I would like to touch on having the basics of producing the best sound on a tuba. I always share with my students that playing the tuba can be a very relaxing and, at the same time, energy consuming activity. Physically, we need to be relaxed so there is no constriction when we play but there must also be a very intense cardio workout as we inhale and exhale big volume of air in quick successions.

To orientate a student to be physically relaxed, I would request them to lie down on the floor if possible, if not, to “slump” onto a chair as if they have fallen asleep, close their eyes and breathe as naturally as possible. At the same time, remind them to be aware of how the body reacts when the air fills up the lung (Feldenkrais method).

(Natural embouchure)

When the student is physically more relaxed, request them to extend their body to an upright position and be aware of their breathing patterns. Next, students should vocalise the “Ee” and “Woo” vowels to feel the muscles. A good way is to firm up the corners of their mouths and close their mouth while naturally vocalising the letter “M” as this will get their lips to come together without folding them inwards. To hollow out the oral cavity, a good way is to yawn without getting their lips apart.

I know these seems to be like a ritual before the first note gets out, but I believe that these little details will promise a very rewarding sound.

(Good sound = good vibration)

Now that the body is set up to play, it’s time to take a deep breath and get the lips to “flubble”, I try not to use the word buzz as that will produce a high initial pitch. I would also get the student to imagine fogging the mirror when exhaling, it should give the student a good concept that big column of air is needed.
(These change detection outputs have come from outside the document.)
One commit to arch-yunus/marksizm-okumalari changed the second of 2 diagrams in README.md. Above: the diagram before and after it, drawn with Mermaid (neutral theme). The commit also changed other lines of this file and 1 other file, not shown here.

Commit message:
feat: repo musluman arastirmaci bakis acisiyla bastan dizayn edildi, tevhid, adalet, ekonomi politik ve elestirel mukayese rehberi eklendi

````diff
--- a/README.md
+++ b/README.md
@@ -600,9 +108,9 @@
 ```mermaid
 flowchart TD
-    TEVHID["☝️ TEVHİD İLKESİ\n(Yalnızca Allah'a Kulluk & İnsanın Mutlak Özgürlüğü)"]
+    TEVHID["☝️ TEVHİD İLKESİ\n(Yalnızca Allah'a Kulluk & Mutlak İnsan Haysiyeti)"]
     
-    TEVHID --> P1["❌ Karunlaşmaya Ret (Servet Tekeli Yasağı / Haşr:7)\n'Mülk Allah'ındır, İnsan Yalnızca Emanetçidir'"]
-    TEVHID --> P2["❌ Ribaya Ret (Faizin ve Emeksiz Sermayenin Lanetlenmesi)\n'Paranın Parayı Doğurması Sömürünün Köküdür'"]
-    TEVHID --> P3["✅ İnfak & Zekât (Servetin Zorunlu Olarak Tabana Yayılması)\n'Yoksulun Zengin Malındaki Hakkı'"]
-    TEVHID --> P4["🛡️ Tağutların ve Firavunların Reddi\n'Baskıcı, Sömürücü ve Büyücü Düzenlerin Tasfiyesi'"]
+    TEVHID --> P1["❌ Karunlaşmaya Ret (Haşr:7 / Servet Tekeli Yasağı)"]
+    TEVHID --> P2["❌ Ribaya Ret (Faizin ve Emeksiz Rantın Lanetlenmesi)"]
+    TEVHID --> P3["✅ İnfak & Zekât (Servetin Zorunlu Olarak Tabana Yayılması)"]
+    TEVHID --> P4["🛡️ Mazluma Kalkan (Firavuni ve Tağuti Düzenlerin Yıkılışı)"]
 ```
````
Now, gently place the mouthpiece on the lips while it is still “flubbling”, and it should produce a low buzz from the mouthpiece. Practice this buzzing as a long tone for a few minutes and transfer this application to the tuba on the open horn, this should produce on a student Bb tuba the pitch of written F or Bb just below the staff.

You should produce a resonant sound without any disturbance to your vibrating lips. Practice with the exercise below and if an opportunity arises, get a tuba tutor or your band director to listen to you for evaluation.

Listen to as many good recordings as possible to get a good idea of a resonant sound, or attend concerts that have a good tuba section pumping out good bass lines.

I wish you best in your super bass endeavours!

Download  Long Tone Tuba exercises for your practice now!

Louis Yeo

Written By Louis Yeo

Louis Yeo is currently Associate Conductor of Nanyang Polytechnic Symphony Wind Orchestra. He has conducted the Manhattan Municipal Band (USA) and the Singapore Police Force Band, and had collaborations with the Soka Gloria Wind Orchestra (Japan) and multi-Grammy Award winner Charlie Haden’s Liberation Music Orchestra (USA). He has also worked with composers Eric Whitacre, Philip Sparke, Frank Ticheli and Grammy award winner Nestor Torres. Yeo earned his Masters of Music (Education) from the Kansas State University where he underwent music education tutelage with Dr. Philip Payne and Dr. Ruth Gurgel. He studied conducting with Frank Tracz, Jacomo Bairos, Donald Linn, Volker Hartung and had masterclasses with Virginia Allen, Allan McMurray, Christopher Hughes, Hardy Martens and Yasuhide Ito.
Beyond his conducting and band directing commitments, Yeo is also an active adjudicator, and guest lecturer at SIM University (UniSim).